Because whatever the number is, it's apparently "more than forty:" "At least 40 U.S. veterans died waiting for appointments at the Phoenix Veterans Affairs Health Care system, many of whom were placed on a secret waiting list. The secret list was part of an elaborate scheme designed by Veterans Affairs managers in Phoenix who were trying to hide that 1,400 to 1,600 sick veterans were forced to wait months to see a doctor, according to a recently retired top VA doctor and several high-level sources."
...Only it wasn't much of a secret, given that what went on here. Essentially, VA officials created a dummy list that made it look like they were processing veterans care in a timely fashion, while keeping actual sick veterans on a separate list that had some of them waiting for months for healthcare appointments. This, indeed, resulted in veterans dying before they could be seen by a doctor: and before anyone thinks that I'm exaggerating the situation, please note that everybody concedes that Phoenix VA officials were actually shredding records to hide the problem.

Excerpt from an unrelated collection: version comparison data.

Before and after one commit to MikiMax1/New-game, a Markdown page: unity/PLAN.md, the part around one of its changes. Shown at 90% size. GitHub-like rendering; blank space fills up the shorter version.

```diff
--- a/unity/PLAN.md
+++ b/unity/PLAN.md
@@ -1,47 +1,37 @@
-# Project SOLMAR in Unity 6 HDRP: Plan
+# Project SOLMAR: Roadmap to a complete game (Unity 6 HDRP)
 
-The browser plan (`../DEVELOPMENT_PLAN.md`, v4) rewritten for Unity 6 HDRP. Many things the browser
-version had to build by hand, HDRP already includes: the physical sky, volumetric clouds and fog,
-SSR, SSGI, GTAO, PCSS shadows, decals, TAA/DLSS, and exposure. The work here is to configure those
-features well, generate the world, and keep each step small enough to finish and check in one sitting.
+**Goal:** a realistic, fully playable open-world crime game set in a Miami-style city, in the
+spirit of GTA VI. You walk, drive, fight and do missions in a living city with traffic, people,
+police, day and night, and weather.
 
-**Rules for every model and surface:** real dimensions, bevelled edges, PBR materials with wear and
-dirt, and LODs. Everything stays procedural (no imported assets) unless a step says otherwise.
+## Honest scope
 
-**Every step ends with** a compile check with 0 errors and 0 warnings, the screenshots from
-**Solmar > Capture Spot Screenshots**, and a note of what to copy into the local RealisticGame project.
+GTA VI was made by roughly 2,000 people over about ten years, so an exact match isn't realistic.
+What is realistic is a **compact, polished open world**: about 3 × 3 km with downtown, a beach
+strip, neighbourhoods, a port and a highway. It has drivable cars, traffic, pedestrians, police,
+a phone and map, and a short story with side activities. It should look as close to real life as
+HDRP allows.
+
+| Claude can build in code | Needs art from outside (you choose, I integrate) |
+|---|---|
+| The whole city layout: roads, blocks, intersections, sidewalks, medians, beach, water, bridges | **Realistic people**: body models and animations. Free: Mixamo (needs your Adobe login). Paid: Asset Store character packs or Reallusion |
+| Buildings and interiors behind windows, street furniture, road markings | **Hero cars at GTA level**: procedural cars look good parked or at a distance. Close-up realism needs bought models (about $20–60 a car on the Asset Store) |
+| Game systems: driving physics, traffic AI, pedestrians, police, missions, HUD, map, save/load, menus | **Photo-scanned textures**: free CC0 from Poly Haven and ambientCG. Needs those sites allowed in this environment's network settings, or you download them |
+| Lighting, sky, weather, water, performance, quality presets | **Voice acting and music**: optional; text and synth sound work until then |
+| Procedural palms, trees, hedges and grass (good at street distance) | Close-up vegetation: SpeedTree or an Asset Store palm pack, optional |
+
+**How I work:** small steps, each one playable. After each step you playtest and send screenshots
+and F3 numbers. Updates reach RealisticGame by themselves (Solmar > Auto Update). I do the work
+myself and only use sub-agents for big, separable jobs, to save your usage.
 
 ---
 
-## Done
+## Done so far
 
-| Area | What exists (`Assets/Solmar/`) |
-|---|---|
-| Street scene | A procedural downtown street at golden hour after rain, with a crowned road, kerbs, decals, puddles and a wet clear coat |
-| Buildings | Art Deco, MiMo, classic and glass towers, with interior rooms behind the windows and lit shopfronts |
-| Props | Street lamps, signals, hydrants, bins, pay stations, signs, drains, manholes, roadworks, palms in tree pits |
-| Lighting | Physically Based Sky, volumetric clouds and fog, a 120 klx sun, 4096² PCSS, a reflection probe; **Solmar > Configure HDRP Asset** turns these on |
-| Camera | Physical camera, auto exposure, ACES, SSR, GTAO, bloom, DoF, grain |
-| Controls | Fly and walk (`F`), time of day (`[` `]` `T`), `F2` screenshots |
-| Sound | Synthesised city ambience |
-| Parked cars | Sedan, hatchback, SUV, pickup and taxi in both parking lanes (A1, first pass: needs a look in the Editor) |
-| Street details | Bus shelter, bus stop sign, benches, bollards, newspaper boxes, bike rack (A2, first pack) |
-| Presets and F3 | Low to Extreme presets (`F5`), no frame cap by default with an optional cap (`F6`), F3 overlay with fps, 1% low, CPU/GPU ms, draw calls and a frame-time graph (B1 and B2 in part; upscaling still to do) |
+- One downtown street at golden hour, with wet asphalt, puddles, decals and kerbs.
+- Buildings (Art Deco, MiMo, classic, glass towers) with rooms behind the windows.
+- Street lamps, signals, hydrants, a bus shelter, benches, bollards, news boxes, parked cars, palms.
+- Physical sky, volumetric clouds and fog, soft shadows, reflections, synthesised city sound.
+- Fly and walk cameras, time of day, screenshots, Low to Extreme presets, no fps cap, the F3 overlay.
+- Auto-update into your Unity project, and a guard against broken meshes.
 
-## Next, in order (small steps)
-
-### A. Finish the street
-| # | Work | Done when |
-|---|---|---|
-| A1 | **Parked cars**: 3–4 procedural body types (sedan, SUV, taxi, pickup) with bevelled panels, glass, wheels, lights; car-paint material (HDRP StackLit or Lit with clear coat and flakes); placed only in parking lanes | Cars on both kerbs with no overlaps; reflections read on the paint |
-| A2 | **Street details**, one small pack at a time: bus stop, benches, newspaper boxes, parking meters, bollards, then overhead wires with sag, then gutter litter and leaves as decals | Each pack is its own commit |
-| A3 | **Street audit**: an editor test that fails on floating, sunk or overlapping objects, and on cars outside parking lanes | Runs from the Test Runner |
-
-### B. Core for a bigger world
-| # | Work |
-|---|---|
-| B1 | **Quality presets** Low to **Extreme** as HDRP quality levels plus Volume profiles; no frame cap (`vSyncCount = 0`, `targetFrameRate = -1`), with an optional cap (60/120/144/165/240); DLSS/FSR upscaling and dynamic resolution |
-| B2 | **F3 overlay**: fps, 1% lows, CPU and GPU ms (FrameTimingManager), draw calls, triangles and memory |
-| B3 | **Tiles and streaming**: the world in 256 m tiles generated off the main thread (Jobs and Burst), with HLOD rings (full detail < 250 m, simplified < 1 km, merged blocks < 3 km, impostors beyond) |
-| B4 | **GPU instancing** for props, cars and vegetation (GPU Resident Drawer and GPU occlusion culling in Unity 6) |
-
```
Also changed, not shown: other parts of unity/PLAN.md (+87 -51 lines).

So this was all known, including internally - but the resulting stink raised inside the organization over this went nowhere for months, apparently. Take a gander at this:
In one internal Phoenix VA e-mail dated July 3, 2013, one staffer raised concerns about the secret electronic list and raised alarms that Phoenix VA officials were praising its use.
"I have to say, I think it's unfair to call any of this a success when Veterans are waiting 6 weeks on an electronic waiting list before they're called to schedule their first PCP (primary care physician) appointment," the e-mail states. "Sure, when their appointment is created, it can be 14 days out, but we're making them wait 6-20 weeks to create that appointment."
The e-mail adds pointedly: "That is unethical and a disservice to our Veterans."
The only time that a bureaucrat writes a pointed email is when he or she knows dang well that the excrement is going to hit the rotary blade eventually, so it's time to CYA. And this was a serious issue: ostensibly, the VA IG office was investigating the situation. The problem is that something - or somebody - was holding up the process; despite the fact that this has been a known issue for a year, it apparently took a veteran slowing dying by inches in December to get this story to break.
A fish rots from the head down. Eric Shinseki is the Secretary of Veterans Affairs: that makes this disaster his responsibility, and the honorable thing for him to do here would be to resign immediately. No, I don't expect honorable activity from a Obama Cabinet appointee, either, so the next alternative strategy would be to get him forced out. Only, he's one of the antiwar movement's old darlings, so the odds of that happening are, as they say, nil.
But I suppose that we should look on the bright side: at least Shinseki didn't abandon all our veterans. Just some of the ones out in flyover country.
Moe Lane (crossposted)
PS: Do I even need to note that this is the same administration that thinks that it's competent enough to administer your health care decisions for you? - Because I'm pretty sure that most of the people reading this have already worked that out for themselves.